Once, there was a beggar who was so poor, he had lived his entire life in just one tattered coat. But he had gathered a certain reputation about himself and people would go to him for solutions to all kinds of problems. He became known as a very wise man. News reached the king who also began to go to him seeking advice. One day, the king said, “You should not be a beggar, you should become my minister.” The beggar replied, “What you are offering does not mean anything to me, but if it makes me useful to the people, I will take this offer under one condition: I must have one room in the palace, which nobody should enter or inspect, including yourself. If anybody enters or inspects this room, I will no longer be your minister.” The king said, “Yes I will give you a room. Keep it any way you want. Why would I want to look into your room?”

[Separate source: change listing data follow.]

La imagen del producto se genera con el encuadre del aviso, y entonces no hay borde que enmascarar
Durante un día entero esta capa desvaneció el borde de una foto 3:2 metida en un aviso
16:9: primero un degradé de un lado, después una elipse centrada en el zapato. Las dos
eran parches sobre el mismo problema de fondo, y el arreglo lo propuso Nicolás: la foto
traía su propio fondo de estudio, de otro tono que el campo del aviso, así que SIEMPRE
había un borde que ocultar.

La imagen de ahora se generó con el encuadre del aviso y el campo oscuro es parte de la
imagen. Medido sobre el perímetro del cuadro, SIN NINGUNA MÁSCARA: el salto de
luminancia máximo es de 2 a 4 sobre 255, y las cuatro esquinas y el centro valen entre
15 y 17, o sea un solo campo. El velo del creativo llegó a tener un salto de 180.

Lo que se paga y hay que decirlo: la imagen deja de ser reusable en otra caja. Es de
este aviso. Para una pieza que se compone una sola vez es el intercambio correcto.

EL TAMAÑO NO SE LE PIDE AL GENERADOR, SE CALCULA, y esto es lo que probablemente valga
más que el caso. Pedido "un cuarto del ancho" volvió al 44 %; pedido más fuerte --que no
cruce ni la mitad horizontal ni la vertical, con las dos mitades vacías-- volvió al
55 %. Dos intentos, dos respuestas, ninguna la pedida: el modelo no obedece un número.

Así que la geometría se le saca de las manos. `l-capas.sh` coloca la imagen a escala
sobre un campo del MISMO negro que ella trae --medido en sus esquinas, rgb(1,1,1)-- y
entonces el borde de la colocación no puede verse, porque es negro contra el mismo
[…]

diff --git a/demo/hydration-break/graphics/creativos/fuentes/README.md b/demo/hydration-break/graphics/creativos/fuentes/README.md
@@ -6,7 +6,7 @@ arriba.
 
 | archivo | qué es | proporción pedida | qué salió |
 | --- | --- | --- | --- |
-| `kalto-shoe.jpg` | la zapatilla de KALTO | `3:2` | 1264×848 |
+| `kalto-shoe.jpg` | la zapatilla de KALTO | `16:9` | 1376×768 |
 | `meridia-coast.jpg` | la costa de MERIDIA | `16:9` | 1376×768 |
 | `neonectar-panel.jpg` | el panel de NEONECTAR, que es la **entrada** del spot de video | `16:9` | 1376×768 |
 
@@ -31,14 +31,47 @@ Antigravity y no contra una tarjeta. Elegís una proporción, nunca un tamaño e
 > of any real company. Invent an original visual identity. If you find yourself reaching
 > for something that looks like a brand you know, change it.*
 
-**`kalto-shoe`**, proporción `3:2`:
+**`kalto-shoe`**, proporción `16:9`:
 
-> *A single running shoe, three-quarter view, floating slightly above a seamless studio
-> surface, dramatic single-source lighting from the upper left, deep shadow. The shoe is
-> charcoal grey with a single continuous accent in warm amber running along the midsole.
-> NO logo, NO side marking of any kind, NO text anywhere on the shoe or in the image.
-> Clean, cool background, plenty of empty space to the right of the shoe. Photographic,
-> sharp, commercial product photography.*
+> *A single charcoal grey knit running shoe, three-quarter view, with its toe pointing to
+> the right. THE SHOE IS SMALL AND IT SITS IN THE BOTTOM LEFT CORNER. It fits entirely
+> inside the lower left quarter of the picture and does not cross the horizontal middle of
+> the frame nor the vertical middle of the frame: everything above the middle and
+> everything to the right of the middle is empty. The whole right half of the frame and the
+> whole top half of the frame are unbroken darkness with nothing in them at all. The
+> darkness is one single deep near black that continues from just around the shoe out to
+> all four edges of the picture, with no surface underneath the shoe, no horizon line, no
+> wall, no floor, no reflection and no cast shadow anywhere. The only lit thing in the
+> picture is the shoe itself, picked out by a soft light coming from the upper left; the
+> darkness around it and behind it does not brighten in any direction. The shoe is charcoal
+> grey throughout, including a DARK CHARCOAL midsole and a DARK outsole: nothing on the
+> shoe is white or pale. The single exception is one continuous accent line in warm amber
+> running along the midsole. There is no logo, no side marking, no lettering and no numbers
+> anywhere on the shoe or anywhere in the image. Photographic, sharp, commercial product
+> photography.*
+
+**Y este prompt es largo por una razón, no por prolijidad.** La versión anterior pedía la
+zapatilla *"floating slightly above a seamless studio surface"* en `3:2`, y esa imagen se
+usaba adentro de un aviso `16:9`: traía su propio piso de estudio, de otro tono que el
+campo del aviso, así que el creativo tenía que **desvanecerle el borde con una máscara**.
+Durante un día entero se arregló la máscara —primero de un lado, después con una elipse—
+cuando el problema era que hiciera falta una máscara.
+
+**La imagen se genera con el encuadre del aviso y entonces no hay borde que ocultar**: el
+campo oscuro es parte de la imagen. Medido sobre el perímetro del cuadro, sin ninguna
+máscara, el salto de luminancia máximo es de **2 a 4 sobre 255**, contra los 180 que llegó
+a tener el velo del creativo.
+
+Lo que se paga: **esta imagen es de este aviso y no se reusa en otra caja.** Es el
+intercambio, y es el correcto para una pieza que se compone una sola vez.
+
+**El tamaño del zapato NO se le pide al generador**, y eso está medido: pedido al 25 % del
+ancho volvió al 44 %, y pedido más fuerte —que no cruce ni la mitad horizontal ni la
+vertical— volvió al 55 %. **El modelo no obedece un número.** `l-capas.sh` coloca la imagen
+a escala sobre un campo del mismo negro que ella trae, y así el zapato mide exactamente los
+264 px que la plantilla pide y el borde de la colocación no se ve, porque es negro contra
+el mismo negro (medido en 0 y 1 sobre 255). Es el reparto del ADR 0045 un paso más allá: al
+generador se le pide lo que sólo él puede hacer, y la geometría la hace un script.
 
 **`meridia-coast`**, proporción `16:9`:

This went on for a few years and the beggar, who was now the Chief Minister, could not go around in his beggar’s coat anymore so he dressed himself properly. With time he came to be immensely admired and became very dear to both the king and the people. Seeing his popularity and his unrivaled wisdom, the other ministers were very jealous. Some of them began to plot, “He has got something suspicious in that room. That is why he does not want anybody to enter. It must be some plan he has against the king and the nation. Otherwise, why is he protecting it like that?” The rumor built up, and it soon reached the king’s ears. The king was fired up and one day told the minister, “I want to see what is in the room.” The minister said, “You can look, but the moment you enter that room, I will go back and no longer be a minister.” The king, knowing the man’s wisdom, did not want to lose him, and so, restrained himself.

However, after some time the king became restless and people were telling him stories, “You are the king and no secrets must be hidden from you in your palace.” This went on until one day, the king insisted, “I must see that room.” The minister agreed so the king went in. He saw nothing in the room. It was just a plain empty room. Hanging on the wall was that old tattered coat the beggar used to wear. The king looked at all this and asked, “Why did you keep this a secret? There is nothing here.” The minister answered, “During the day, I am a minister. At night, I wear that coat and sleep on the floor. This way I never get caught up with my position as a minister. But now that you broke the agreement, it is off.” He wore his coat and walked away.


Begging in India was a part of the spiritual tradition. On aspect of this was, you did not select your food, you begged and ate whatever people gave you. It was considered a great privilege when a person on the spiritual path stood in front of your house and asked for food, and for you to offer food to him. Today, these traditions have been misused and there are so many people wearing the uniform of a spiritual seeker, who are just plain beggars in search of money and food. But when people begged consciously, it had a completely different meaning and possibility.

When someone stretches his hand in front of you, if you feel it is being misused, you can refuse and move along. If you feel that it is really coming out of genuine need, you must respond as a human being. Just think how difficult it would be for you to stretch your hand in front of someone on the street. That man is putting himself through that. A beggar may be doing so out of helplessness but a sanyasi is doing it consciously for his own growth so that he does not get too full of himself. A beggar does not have such great goals. He is just trying to fill his belly, which he is incapable of doing by himself. You need to understand, disability is not just in terms of losing a hand or a leg. You can become disabled just in the way you think and feel about life. Actually, almost the whole population is mentally and emotionally handicapped because of their patterns of thinking and feeling towards life. Similarly, the beggar has gotten himself into a corner, and he thinks begging is the easiest way to earn a living.


A spiritual person however, takes to begging because he wants to drop himself. The idea, “I earn my own living, my own money, my own food, my own home,” is a big part of your ego. One day, a guest came to Gautama the Buddha carrying a few flowers. It is a part of our culture that when people go to meet their guru, they take flowers as an offering. When the man came, Gautama looked at him and said, “Drop it.” The man looked around and wondered, “What to drop?” He thought it was the flowers. He hesitated, “But I brought it for you.” Gautama again said, “Drop it.” So the man dropped the flowers. Gautama looked at him and again said, “Drop it.” The man said, “I have dropped the flowers. I brought them as a gift, but you asked me to drop them so I did. What else to drop?” Gautama said, “No, you drop yourself first. The flowers are not the problem. You plucked the flowers for me that is fine, I will take them, but you drop yourself.”

Begging was used as a tool to drop yourself because in earning a living, you gather yourself. But you drop yourself in just stretching your hand in front of someone, knowing and being fully conscious that you have the capability to earn your living, to rule a kingdom, yet you still choose to beg. That is a tremendous shift in a human being. So in our tradition, at least once a year you must go begging for food, so that you do not think too much of yourself. People may give you food or they might just ask you to get out. It does not matter, but being a beggar is not a small thing.

Named one of India’s 50 most influential people, Sadhguru is a yogi, mystic, a bestselling author & poet. Sadhguru has been conferred the "Padma Vibhushan" by the Government of India in 2017, the highest amongst the annual civilian awards, accorded for exceptional and distinguished service.